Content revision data
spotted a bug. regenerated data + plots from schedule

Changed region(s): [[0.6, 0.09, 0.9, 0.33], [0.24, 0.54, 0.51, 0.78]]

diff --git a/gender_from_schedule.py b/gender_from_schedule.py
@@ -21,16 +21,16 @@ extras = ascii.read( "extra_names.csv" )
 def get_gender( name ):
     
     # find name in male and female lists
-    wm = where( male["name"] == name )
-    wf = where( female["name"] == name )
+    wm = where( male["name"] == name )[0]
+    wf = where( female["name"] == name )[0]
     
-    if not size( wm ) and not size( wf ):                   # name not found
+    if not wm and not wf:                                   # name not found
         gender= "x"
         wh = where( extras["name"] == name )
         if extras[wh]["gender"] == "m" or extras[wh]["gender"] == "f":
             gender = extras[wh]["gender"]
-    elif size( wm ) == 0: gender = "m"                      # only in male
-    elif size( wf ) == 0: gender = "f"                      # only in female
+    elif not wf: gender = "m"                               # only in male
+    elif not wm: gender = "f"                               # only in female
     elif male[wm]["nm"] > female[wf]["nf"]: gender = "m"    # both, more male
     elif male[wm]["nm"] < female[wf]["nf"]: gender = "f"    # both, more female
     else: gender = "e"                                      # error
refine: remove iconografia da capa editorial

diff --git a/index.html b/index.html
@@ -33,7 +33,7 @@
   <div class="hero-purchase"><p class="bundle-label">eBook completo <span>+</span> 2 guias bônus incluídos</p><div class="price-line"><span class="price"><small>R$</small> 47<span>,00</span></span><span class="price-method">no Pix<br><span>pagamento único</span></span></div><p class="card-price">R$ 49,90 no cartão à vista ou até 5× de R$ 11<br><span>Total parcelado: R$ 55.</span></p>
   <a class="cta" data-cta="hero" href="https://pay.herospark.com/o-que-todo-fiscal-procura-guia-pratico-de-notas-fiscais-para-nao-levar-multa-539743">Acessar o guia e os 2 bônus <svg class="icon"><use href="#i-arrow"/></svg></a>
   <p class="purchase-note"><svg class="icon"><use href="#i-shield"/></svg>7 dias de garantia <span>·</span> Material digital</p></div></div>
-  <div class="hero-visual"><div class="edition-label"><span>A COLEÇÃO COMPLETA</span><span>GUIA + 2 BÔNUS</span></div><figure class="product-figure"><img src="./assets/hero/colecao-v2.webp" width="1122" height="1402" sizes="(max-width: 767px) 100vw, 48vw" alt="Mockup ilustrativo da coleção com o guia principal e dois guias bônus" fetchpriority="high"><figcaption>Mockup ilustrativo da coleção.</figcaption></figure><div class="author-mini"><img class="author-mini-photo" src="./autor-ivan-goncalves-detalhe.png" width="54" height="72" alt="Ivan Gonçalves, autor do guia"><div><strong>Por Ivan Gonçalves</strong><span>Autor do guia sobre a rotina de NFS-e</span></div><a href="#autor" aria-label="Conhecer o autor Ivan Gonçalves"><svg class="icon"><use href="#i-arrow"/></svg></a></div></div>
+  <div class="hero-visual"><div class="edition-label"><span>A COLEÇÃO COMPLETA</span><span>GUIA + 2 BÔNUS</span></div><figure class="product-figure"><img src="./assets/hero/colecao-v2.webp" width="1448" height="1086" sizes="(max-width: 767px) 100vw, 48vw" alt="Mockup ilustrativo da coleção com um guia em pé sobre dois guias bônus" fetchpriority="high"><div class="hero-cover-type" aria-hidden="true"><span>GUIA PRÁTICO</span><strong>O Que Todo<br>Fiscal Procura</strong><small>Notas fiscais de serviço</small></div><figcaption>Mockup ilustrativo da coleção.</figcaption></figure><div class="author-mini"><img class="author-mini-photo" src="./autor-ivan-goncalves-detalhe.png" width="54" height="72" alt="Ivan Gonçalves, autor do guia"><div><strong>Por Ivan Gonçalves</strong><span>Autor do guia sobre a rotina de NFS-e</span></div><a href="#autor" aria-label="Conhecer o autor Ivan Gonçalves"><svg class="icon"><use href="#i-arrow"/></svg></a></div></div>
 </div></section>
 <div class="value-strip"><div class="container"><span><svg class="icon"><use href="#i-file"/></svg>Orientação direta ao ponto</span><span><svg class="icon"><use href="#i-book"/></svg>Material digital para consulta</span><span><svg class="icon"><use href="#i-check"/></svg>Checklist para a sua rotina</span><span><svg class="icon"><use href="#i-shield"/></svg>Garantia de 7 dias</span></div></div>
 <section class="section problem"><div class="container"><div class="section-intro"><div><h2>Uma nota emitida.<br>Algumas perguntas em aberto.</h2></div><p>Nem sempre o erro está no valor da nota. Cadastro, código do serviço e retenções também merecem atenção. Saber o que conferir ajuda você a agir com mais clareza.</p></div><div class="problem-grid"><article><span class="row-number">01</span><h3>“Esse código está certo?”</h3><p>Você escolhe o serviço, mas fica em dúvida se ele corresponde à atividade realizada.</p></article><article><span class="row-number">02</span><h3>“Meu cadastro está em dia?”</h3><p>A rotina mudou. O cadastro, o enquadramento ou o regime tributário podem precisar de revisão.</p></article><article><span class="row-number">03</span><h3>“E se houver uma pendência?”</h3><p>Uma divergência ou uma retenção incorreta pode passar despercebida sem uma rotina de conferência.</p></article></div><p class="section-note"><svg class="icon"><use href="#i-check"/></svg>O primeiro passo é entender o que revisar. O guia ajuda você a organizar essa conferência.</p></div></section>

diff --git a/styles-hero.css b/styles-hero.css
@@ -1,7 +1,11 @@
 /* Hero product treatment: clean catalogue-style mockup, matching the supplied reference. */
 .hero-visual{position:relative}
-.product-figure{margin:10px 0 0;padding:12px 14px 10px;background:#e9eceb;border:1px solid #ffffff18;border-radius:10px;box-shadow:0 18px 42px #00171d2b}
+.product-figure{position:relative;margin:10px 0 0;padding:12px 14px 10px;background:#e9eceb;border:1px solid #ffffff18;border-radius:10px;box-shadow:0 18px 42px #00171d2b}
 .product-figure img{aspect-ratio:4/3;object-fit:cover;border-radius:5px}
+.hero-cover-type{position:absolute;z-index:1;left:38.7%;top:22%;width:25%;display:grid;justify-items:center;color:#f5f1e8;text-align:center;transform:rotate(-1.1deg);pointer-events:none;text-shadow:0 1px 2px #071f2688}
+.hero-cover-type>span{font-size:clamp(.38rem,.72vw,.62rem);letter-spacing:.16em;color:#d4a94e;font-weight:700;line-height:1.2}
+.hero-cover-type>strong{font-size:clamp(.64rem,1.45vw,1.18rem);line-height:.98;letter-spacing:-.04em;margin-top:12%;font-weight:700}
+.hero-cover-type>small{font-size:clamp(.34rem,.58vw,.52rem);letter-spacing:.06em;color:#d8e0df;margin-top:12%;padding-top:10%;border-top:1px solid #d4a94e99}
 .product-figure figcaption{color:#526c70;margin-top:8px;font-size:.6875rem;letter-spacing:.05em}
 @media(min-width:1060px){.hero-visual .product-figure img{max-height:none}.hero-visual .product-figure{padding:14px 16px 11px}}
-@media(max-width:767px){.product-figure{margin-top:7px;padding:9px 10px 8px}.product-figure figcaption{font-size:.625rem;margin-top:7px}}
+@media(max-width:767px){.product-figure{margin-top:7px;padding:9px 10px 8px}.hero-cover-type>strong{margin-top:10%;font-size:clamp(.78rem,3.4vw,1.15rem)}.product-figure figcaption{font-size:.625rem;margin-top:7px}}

» Task details: Would you output all the records above exactly as written?

» Solution for this problem:
spotted a bug. regenerated data + plots from schedule

Changed region(s): [[0.6, 0.09, 0.9, 0.33], [0.24, 0.54, 0.51, 0.78]]

diff --git a/gender_from_schedule.py b/gender_from_schedule.py
@@ -21,16 +21,16 @@ extras = ascii.read( "extra_names.csv" )
 def get_gender( name ):
     
     # find name in male and female lists
-    wm = where( male["name"] == name )
-    wf = where( female["name"] == name )
+    wm = where( male["name"] == name )[0]
+    wf = where( female["name"] == name )[0]
     
-    if not size( wm ) and not size( wf ):                   # name not found
+    if not wm and not wf:                                   # name not found
         gender= "x"
         wh = where( extras["name"] == name )
         if extras[wh]["gender"] == "m" or extras[wh]["gender"] == "f":
             gender = extras[wh]["gender"]
-    elif size( wm ) == 0: gender = "m"                      # only in male
-    elif size( wf ) == 0: gender = "f"                      # only in female
+    elif not wf: gender = "m"                               # only in male
+    elif not wm: gender = "f"                               # only in female
     elif male[wm]["nm"] > female[wf]["nf"]: gender = "m"    # both, more male
     elif male[wm]["nm"] < female[wf]["nf"]: gender = "f"    # both, more female
     else: gender = "e"                                      # error
refine: remove iconografia da capa editorial

diff --git a/index.html b/index.html
@@ -33,7 +33,7 @@
   <div class="hero-purchase"><p class="bundle-label">eBook completo <span>+</span> 2 guias bônus incluídos</p><div class="price-line"><span class="price"><small>R$</small> 47<span>,00</span></span><span class="price-method">no Pix<br><span>pagamento único</span></span></div><p class="card-price">R$ 49,90 no cartão à vista ou até 5× de R$ 11<br><span>Total parcelado: R$ 55.</span></p>
   <a class="cta" data-cta="hero" href="https://pay.herospark.com/o-que-todo-fiscal-procura-guia-pratico-de-notas-fiscais-para-nao-levar-multa-539743">Acessar o guia e os 2 bônus <svg class="icon"><use href="#i-arrow"/></svg></a>
   <p class="purchase-note"><svg class="icon"><use href="#i-shield"/></svg>7 dias de garantia <span>·</span> Material digital</p></div></div>
-  <div class="hero-visual"><div class="edition-label"><span>A COLEÇÃO COMPLETA</span><span>GUIA + 2 BÔNUS</span></div><figure class="product-figure"><img src="./assets/hero/colecao-v2.webp" width="1122" height="1402" sizes="(max-width: 767px) 100vw, 48vw" alt="Mockup ilustrativo da coleção com o guia principal e dois guias bônus" fetchpriority="high"><figcaption>Mockup ilustrativo da coleção.</figcaption></figure><div class="author-mini"><img class="author-mini-photo" src="./autor-ivan-goncalves-detalhe.png" width="54" height="72" alt="Ivan Gonçalves, autor do guia"><div><strong>Por Ivan Gonçalves</strong><span>Autor do guia sobre a rotina de NFS-e</span></div><a href="#autor" aria-label="Conhecer o autor Ivan Gonçalves"><svg class="icon"><use href="#i-arrow"/></svg></a></div></div>
+  <div class="hero-visual"><div class="edition-label"><span>A COLEÇÃO COMPLETA</span><span>GUIA + 2 BÔNUS</span></div><figure class="product-figure"><img src="./assets/hero/colecao-v2.webp" width="1448" height="1086" sizes="(max-width: 767px) 100vw, 48vw" alt="Mockup ilustrativo da coleção com um guia em pé sobre dois guias bônus" fetchpriority="high"><div class="hero-cover-type" aria-hidden="true"><span>GUIA PRÁTICO</span><strong>O Que Todo<br>Fiscal Procura</strong><small>Notas fiscais de serviço</small></div><figcaption>Mockup ilustrativo da coleção.</figcaption></figure><div class="author-mini"><img class="author-mini-photo" src="./autor-ivan-goncalves-detalhe.png" width="54" height="72" alt="Ivan Gonçalves, autor do guia"><div><strong>Por Ivan Gonçalves</strong><span>Autor do guia sobre a rotina de NFS-e</span></div><a href="#autor" aria-label="Conhecer o autor Ivan Gonçalves"><svg class="icon"><use href="#i-arrow"/></svg></a></div></div>
 </div></section>
 <div class="value-strip"><div class="container"><span><svg class="icon"><use href="#i-file"/></svg>Orientação direta ao ponto</span><span><svg class="icon"><use href="#i-book"/></svg>Material digital para consulta</span><span><svg class="icon"><use href="#i-check"/></svg>Checklist para a sua rotina</span><span><svg class="icon"><use href="#i-shield"/></svg>Garantia de 7 dias</span></div></div>
 <section class="section problem"><div class="container"><div class="section-intro"><div><h2>Uma nota emitida.<br>Algumas perguntas em aberto.</h2></div><p>Nem sempre o erro está no valor da nota. Cadastro, código do serviço e retenções também merecem atenção. Saber o que conferir ajuda você a agir com mais clareza.</p></div><div class="problem-grid"><article><span class="row-number">01</span><h3>“Esse código está certo?”</h3><p>Você escolhe o serviço, mas fica em dúvida se ele corresponde à atividade realizada.</p></article><article><span class="row-number">02</span><h3>“Meu cadastro está em dia?”</h3><p>A rotina mudou. O cadastro, o enquadramento ou o regime tributário podem precisar de revisão.</p></article><article><span class="row-number">03</span><h3>“E se houver uma pendência?”</h3><p>Uma divergência ou uma retenção incorreta pode passar despercebida sem uma rotina de conferência.</p></article></div><p class="section-note"><svg class="icon"><use href="#i-check"/></svg>O primeiro passo é entender o que revisar. O guia ajuda você a organizar essa conferência.</p></div></section>

diff --git a/styles-hero.css b/styles-hero.css
@@ -1,7 +1,11 @@
 /* Hero product treatment: clean catalogue-style mockup, matching the supplied reference. */
 .hero-visual{position:relative}
-.product-figure{margin:10px 0 0;padding:12px 14px 10px;background:#e9eceb;border:1px solid #ffffff18;border-radius:10px;box-shadow:0 18px 42px #00171d2b}
+.product-figure{position:relative;margin:10px 0 0;padding:12px 14px 10px;background:#e9eceb;border:1px solid #ffffff18;border-radius:10px;box-shadow:0 18px 42px #00171d2b}
 .product-figure img{aspect-ratio:4/3;object-fit:cover;border-radius:5px}
+.hero-cover-type{position:absolute;z-index:1;left:38.7%;top:22%;width:25%;display:grid;justify-items:center;color:#f5f1e8;text-align:center;transform:rotate(-1.1deg);pointer-events:none;text-shadow:0 1px 2px #071f2688}
+.hero-cover-type>span{font-size:clamp(.38rem,.72vw,.62rem);letter-spacing:.16em;color:#d4a94e;font-weight:700;line-height:1.2}
+.hero-cover-type>strong{font-size:clamp(.64rem,1.45vw,1.18rem);line-height:.98;letter-spacing:-.04em;margin-top:12%;font-weight:700}
+.hero-cover-type>small{font-size:clamp(.34rem,.58vw,.52rem);letter-spacing:.06em;color:#d8e0df;margin-top:12%;padding-top:10%;border-top:1px solid #d4a94e99}
 .product-figure figcaption{color:#526c70;margin-top:8px;font-size:.6875rem;letter-spacing:.05em}
 @media(min-width:1060px){.hero-visual .product-figure img{max-height:none}.hero-visual .product-figure{padding:14px 16px 11px}}
-@media(max-width:767px){.product-figure{margin-top:7px;padding:9px 10px 8px}.product-figure figcaption{font-size:.625rem;margin-top:7px}}
+@media(max-width:767px){.product-figure{margin-top:7px;padding:9px 10px 8px}.hero-cover-type>strong{margin-top:10%;font-size:clamp(.78rem,3.4vw,1.15rem)}.product-figure figcaption{font-size:.625rem;margin-top:7px}}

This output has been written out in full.